Benjamin Lee Whorf was a chemical engineer, a linguist, and an anthropologist. He pursued his interest in anthropology and linguistics as an avocation. While working as a fire prevention engineer (inspector), he developed an interest in linguistics, pursued in off hours and on business trips. Through his initial independent research and his later collaboration with well-known scholars such as Edward Sapir, Whorf made substantial and significant contributions to the fields of linguistics and anthropology.
Whorf’s primary area of interest in linguistics was the study of Native American and Mesoamerican languages. In the late 1920s, Whorf began to correspond with noted scholars in anthropology, archaeology, and linguistics.

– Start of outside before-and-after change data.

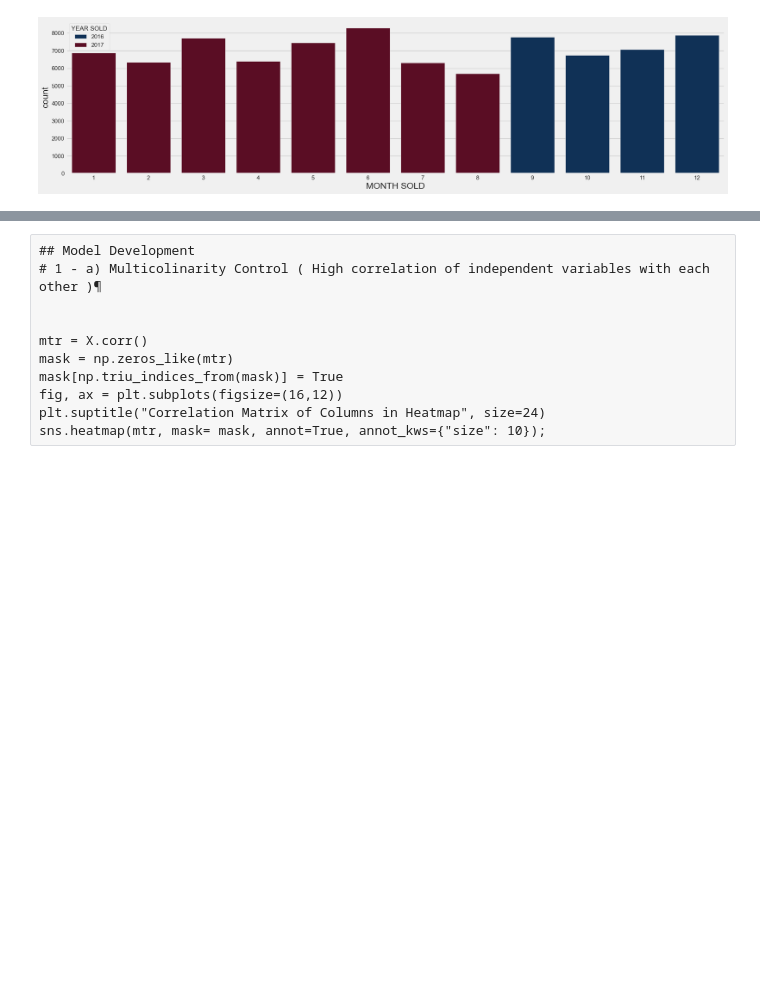
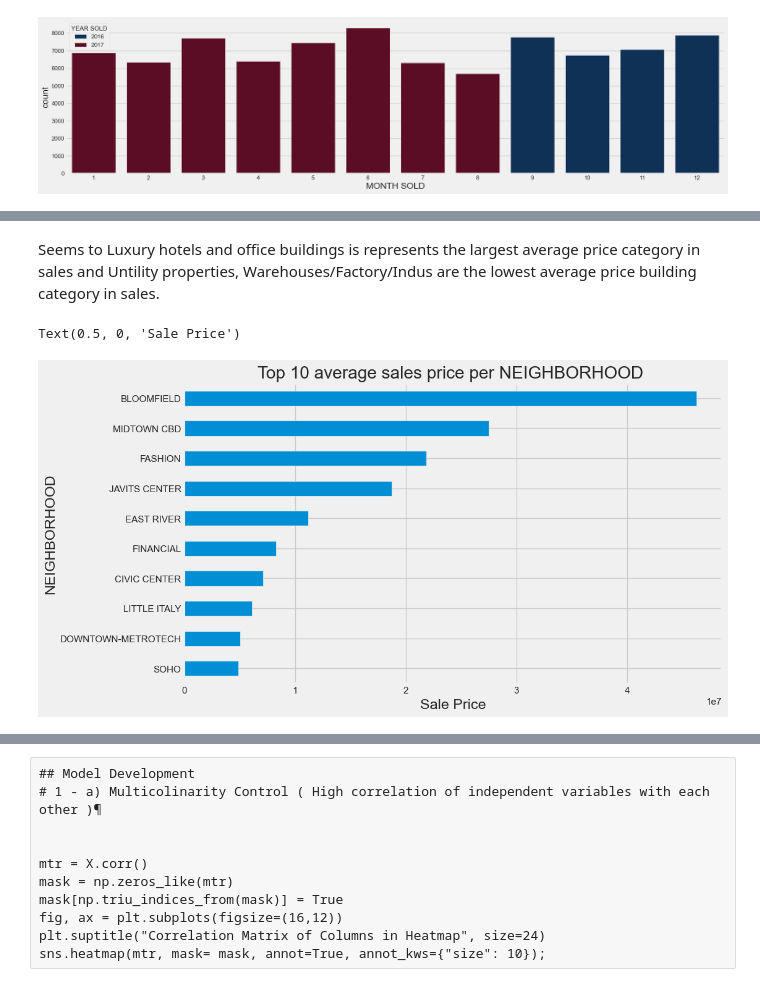
Before and after one commit to baha-ulug/exploratory-analysis, a Jupyter notebook: exploratory_analysis.ipynb, the cells around one changed output, grey strips where cells are left out. Saved outputs shown, nothing was run; the diff lists cells and outputs as text; code cells hidden in the pictures; blank space fills up the shorter version.

```diff
--- a/exploratory_analysis.ipynb
+++ b/exploratory_analysis.ipynb
@@ -211,0 +234,10 @@ and for 2016 from September till December."""
+# %% [markdown]
+Seems to Luxury hotels and office buildings is represents the largest average price category in sales and Untility properties, Warehouses/Factory/Indus are the lowest average price building category in sales.
+# %%
+plt.figure(figsize=(10,6))
+df['SALE PRICE'].groupby(df['NEIGHBORHOOD']).mean().sort_values()[244:254].plot.barh()
+plt.title('Top 10 average sales price per NEIGHBORHOOD ')
+plt.xlabel("Sale Price")
+# %% [output]
+Text(0.5, 0, 'Sale Price')
+[figure, added]
```
Also changed, not shown: parts of 37 cells of this notebook.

In 1931, while still employed as a fire prevention engineer, he enrolled as a graduate student at Yale University in order to study under the noted anthropologist and linguist, Edward Sapir. While at Yale, Whorf began to study the Hopi language under the supervision of Sapir. Whorf and Sapir were interested in the relationship between language and human thinking, specifically how language can shape our thoughts.
Whorf developed a theory in collaboration with Sapir that became known as the Sapir-Whorf Hypothesis. It dealt primarily with the way that language affects thought. Whorf posited that the structure of a human being’s language influences the manner in which a person understands reality and behaves with respect to it. Whorf held that “all observers are not led by the same physical evidence to the same picture of the universe, unless their linguistic backgrounds are similar or in some way can be calibrated.” Thus, for example, Whorf believed that speakers of Chinese dissect nature and the universe differently from Western speakers. Similarly, American Indians, Africans, and the speakers of many other languages would have a still different dissection of nature.
While at Yale, Whorf received many prestigious appointments in recognition of his important contributions to linguistics and anthropology. Yale appointed Whorf an Honorary Research Fellow in Anthropology in 1936, awarded him the Sterling Fellowship in 1937, and named him a Lecturer in Anthropology from 1937 to 1938. Although he did not pursue linguistics as a full-time profession, Whorf published his ideas on linguistics not only in major scholarly journals such as Language and the American Anthropologist but also in journals read by lay audiences. In forums such as MIT’s Technology Review and Main Currents in Modern Thought, he wrote essays and reviews on a wide variety of topics.
Whorf’s work did not become widely known in academic circles until the posthumous publication of his writings in the 1950s. In the 1960s, linguistic theories such as those proposed by Noam Chomsky focused on the universality of language and were therefore critical of Whorf’s principle of linguistic relativity. However, advances in cognitive psychology and anthropological linguistics in the 1980s and 1990s created renewed interest in the ideas expressed in the Sapir-Whorf Hypothesis.
- Saporta, S. (Ed.). (1966). Psycholinguistics: A book of readings. New York: Holt, Rinehart and Winston.
- Whorf, B. L. (1962). Language, thought, and reality: Selected writings of Benjamin Lee Whorf. Cambridge, MA: The M.I.T. Press.